He gave me instructions on how to check to find either a wiring harness defect or a bad gauge.  Now I have to do a dashboardectomy.  Winnebago put the Journey’s dash together with about a zillion screws, unlike my old Adventurer that had a flip up dash.  Another “What were they thinking”?  issue.  Looks to be an interesting day’s work ahead.


Of course, this isn’t bothering Marti a bit.  We’re only staying here three days, but I might have to pry her out of here!  :cD


Thanks for visiting  and feel free to leave a comment.



  1. Since you know what you're doing (?), is seems like it will be as easy fix.

  2. Very nice digs as a reward for your short driving day. Are you going to start making a new record for how short a distance you can go in one day??

  3. How long did it take to drive those 75 miles? That's about the distance we did today too. We didn't end up at the nice RV park you're at. However, the Elks worked just fine for us.

  4. Hmm. It appears you just missed 2 other bloggers I follow. That seems to be a VERY popular military stop! Good luck. Hope you can figure it out before you get on the boat :)

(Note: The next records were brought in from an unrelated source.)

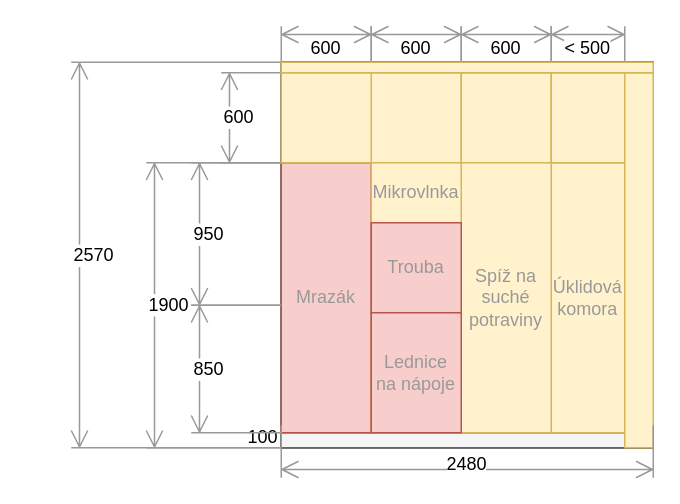
Before: docs/src/static/drawings/kitchen.wall-appliances.drawio in surquest/flat-renovation, a draw.io diagram. Source tidied: cells renumbered, new cells numbered last; positions are measured from the earlier drawing's top-left corner, leaving out a move shared by most shapes. Both pictures are drawn from the tidied source at 150%, with x=0, y=0 at pixel (70, 26).
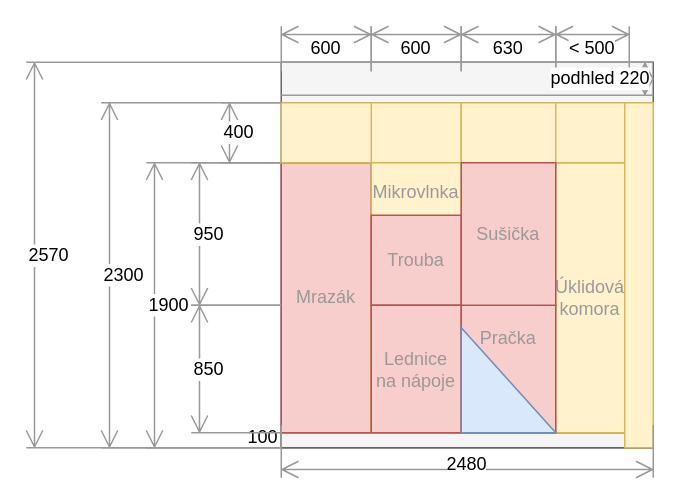
The same diagram, later.

Commit message (it also covers changes not shown here):
Kitchen adjustments

What changed in the source:
```diff
@@
-    <mxCell id="2" style="rounded=0;whiteSpace=wrap;html=1;" parent="1" vertex="1">
+    <mxCell id="2" style="rounded=0;whiteSpace=wrap;html=1;fillColor=#f5f5f5;fontColor=#333333;strokeColor=#666666;" parent="1" vertex="1">
       <mxGeometry x="140" y="24" width="248" height="257" as="geometry" />
     </mxCell>
@@
-    <mxCell id="7" value="600" style="shape=dimension;direction=south;whiteSpace=wrap;html=1;align=left;verticalAlign=middle;labelBackgroundColor=#ffffff;strokeColor=#999999;" parent="1" vertex="1">
-      <mxGeometry x="100" y="31" width="40" height="60" as="geometry" />
+    <mxCell id="7" value="400" style="shape=dimension;direction=south;whiteSpace=wrap;html=1;align=left;verticalAlign=middle;labelBackgroundColor=#ffffff;strokeColor=#999999;" parent="1" vertex="1">
+      <mxGeometry x="100" y="51" width="40" height="40" as="geometry" />
     </mxCell>
@@
     <mxCell id="9" style="rounded=0;whiteSpace=wrap;html=1;fillColor=#fff2cc;strokeColor=#d6b656;" parent="1" vertex="1">
-      <mxGeometry x="200" y="31" width="60" height="60" as="geometry" />
+      <mxGeometry x="200" y="51" width="60" height="40" as="geometry" />
     </mxCell>
@@
     <mxCell id="11" style="rounded=0;whiteSpace=wrap;html=1;fillColor=#fff2cc;strokeColor=#d6b656;" parent="1" vertex="1">
-      <mxGeometry x="260" y="31" width="60" height="60" as="geometry" />
+      <mxGeometry x="260" y="51" width="63" height="40" as="geometry" />
     </mxCell>
     <mxCell id="12" value="Úklidová&lt;br&gt;komora" style="rounded=0;whiteSpace=wrap;html=1;fillColor=#fff2cc;strokeColor=#d6b656;fontColor=#999999;" parent="1" vertex="1">
-      <mxGeometry x="320" y="91" width="49" height="180" as="geometry" />
+      <mxGeometry x="323" y="91" width="46" height="180" as="geometry" />
     </mxCell>
     <mxCell id="13" style="rounded=0;whiteSpace=wrap;html=1;fillColor=#fff2cc;strokeColor=#d6b656;" parent="1" vertex="1">
-      <mxGeometry x="320" y="31" width="49" height="60" as="geometry" />
+      <mxGeometry x="323" y="51" width="46" height="40" as="geometry" />
     </mxCell>
     <mxCell id="14" style="rounded=0;whiteSpace=wrap;html=1;fillColor=#fff2cc;strokeColor=#d6b656;" parent="1" vertex="1">
-      <mxGeometry x="369" y="31" width="19" height="250" as="geometry" />
+      <mxGeometry x="369" y="51" width="19" height="230" as="geometry" />
     </mxCell>
@@
-    <mxCell id="18" value="600" style="shape=dimension;direction=west;whiteSpace=wrap;html=1;align=center;verticalAlign=middle;labelBackgroundColor=#ffffff;strokeColor=#999999;" parent="1" vertex="1">
-      <mxGeometry x="260" width="60" height="30" as="geometry" />
+    <mxCell id="18" value="630" style="shape=dimension;direction=west;whiteSpace=wrap;html=1;align=center;verticalAlign=middle;labelBackgroundColor=#ffffff;strokeColor=#999999;" parent="1" vertex="1">
+      <mxGeometry x="260" width="63" height="30" as="geometry" />
     </mxCell>
     <mxCell id="19" value="&amp;lt; 500" style="shape=dimension;direction=west;whiteSpace=wrap;html=1;align=center;verticalAlign=middle;labelBackgroundColor=#ffffff;strokeColor=#999999;" parent="1" vertex="1">
-      <mxGeometry x="320" width="49" height="30" as="geometry" />
+      <mxGeometry x="323" width="49" height="30" as="geometry" />
     </mxCell>
-    <mxCell id="20" value="Spíž na suché potraviny" style="rounded=0;whiteSpace=wrap;html=1;fillColor=#fff2cc;strokeColor=#d6b656;fontColor=#999999;" parent="1" vertex="1">
-      <mxGeometry x="260" y="91" width="60" height="180" as="geometry" />
-    </mxCell>
@@
     <mxCell id="22" value="2570" style="shape=dimension;direction=south;whiteSpace=wrap;html=1;align=left;verticalAlign=middle;labelBackgroundColor=#ffffff;strokeColor=#999999;" parent="1" vertex="1">
-      <mxGeometry y="24" width="140" height="257" as="geometry" />
+      <mxGeometry x="-30" y="24" width="170" height="257" as="geometry" />
     </mxCell>
     <mxCell id="23" style="rounded=0;whiteSpace=wrap;html=1;fillColor=#fff2cc;strokeColor=#d6b656;" parent="1" vertex="1">
-      <mxGeometry x="140" y="31" width="60" height="60" as="geometry" />
+      <mxGeometry x="140" y="51" width="60" height="40" as="geometry" />
     </mxCell>
@@
-    <mxCell id="25" style="rounded=0;whiteSpace=wrap;html=1;fillColor=#fff2cc;strokeColor=#d6b656;" parent="1" vertex="1">
-      <mxGeometry x="140" y="24" width="248" height="7" as="geometry" />
-    </mxCell>
@@
     <mxCell id="27" value="Trouba" style="rounded=0;whiteSpace=wrap;html=1;fillColor=#f8cecc;strokeColor=#b85450;fontColor=#999999;" parent="1" vertex="1">
-      <mxGeometry x="200" y="131" width="60" height="60" as="geometry" />
+      <mxGeometry x="200" y="126" width="60" height="60" as="geometry" />
     </mxCell>
     <mxCell id="28" value="Lednice na nápoje" style="rounded=0;whiteSpace=wrap;html=1;fillColor=#f8cecc;strokeColor=#b85450;fontColor=#999999;" parent="1" vertex="1">
-      <mxGeometry x="200" y="191" width="60" height="80" as="geometry" />
+      <mxGeometry x="200" y="186" width="60" height="85" as="geometry" />
     </mxCell>
+    <mxCell id="29" value="Pračka&lt;br&gt;&lt;br&gt;&lt;br&gt;&lt;br&gt;" style="rounded=0;whiteSpace=wrap;html=1;fillColor=#f8cecc;strokeColor=#b85450;fontColor=#999999;" parent="1" vertex="1">
+      <mxGeometry x="260" y="186" width="63" height="85" as="geometry" />
+    </mxCell>
+    <mxCell id="30" style="verticalLabelPosition=middle;verticalAlign=middle;html=1;shape=mxgraph.basic.orthogonal_triangle;strokeColor=#6c8ebf;fillColor=#dae8fc;labelPosition=center;align=center;" parent="1" vertex="1">
+      <mxGeometry x="260" y="201" width="63" height="70" as="geometry" />
+    </mxCell>
+    <mxCell id="31" value="Sušička" style="rounded=0;whiteSpace=wrap;html=1;fillColor=#f8cecc;strokeColor=#b85450;fontColor=#999999;" parent="1" vertex="1">
+      <mxGeometry x="260" y="91" width="63" height="95" as="geometry" />
+    </mxCell>
+    <mxCell id="32" value="podhled 220" style="shape=dimension;direction=north;whiteSpace=wrap;html=1;align=right;verticalAlign=middle;labelBackgroundColor=#ffffff;strokeColor=#999999;" parent="1" vertex="1">
+      <mxGeometry x="140" y="24" width="248" height="22" as="geometry" />
+    </mxCell>
+    <mxCell id="33" value="2300" style="shape=dimension;direction=south;whiteSpace=wrap;html=1;align=left;verticalAlign=middle;labelBackgroundColor=#ffffff;strokeColor=#999999;" parent="1" vertex="1">
+      <mxGeometry x="20" y="51" width="120" height="230" as="geometry" />
+    </mxCell>
```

  5. I think you are on to something here. Hope you don't lose any screws yours or the journeys. I'll take Marti's job thanks.

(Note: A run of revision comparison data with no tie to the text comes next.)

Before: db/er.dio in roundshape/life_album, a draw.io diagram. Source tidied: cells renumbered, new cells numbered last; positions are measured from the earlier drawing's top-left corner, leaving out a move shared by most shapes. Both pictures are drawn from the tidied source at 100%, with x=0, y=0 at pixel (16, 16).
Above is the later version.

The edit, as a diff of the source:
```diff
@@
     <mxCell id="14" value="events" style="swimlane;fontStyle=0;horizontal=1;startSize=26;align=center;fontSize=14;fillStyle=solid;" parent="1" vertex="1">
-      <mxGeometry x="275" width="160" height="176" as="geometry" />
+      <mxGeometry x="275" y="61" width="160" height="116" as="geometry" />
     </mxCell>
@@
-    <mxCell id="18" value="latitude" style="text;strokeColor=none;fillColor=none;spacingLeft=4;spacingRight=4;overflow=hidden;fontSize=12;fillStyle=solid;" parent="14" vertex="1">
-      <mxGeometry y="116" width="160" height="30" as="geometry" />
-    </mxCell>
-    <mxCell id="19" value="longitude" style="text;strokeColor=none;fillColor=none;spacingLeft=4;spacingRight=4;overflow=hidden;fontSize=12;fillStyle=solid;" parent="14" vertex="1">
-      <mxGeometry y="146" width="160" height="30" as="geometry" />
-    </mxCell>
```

  6. How lucky to be military and to be able to stay in such a great place!

  7. 75 miles sounds like a perfect driving day!

  8. Mayport is a great place to stay ... we've been twice and enjoyed it both times. The beach is a very nice stretch to walk.

  9. I step on a CG ship every chance I get. Wanted to join after high school but my mom pointed out that I "don't take orders well" and steered my into college.

  10. I am so jealous that you can stay at those military famcamps. Especially Key West

  11. Mayport is a great place to spend time, one of our favorite famcamps. At least you will have a marine view while taking the dash apart:) I have no problem doing that, my problem is getting everything back together.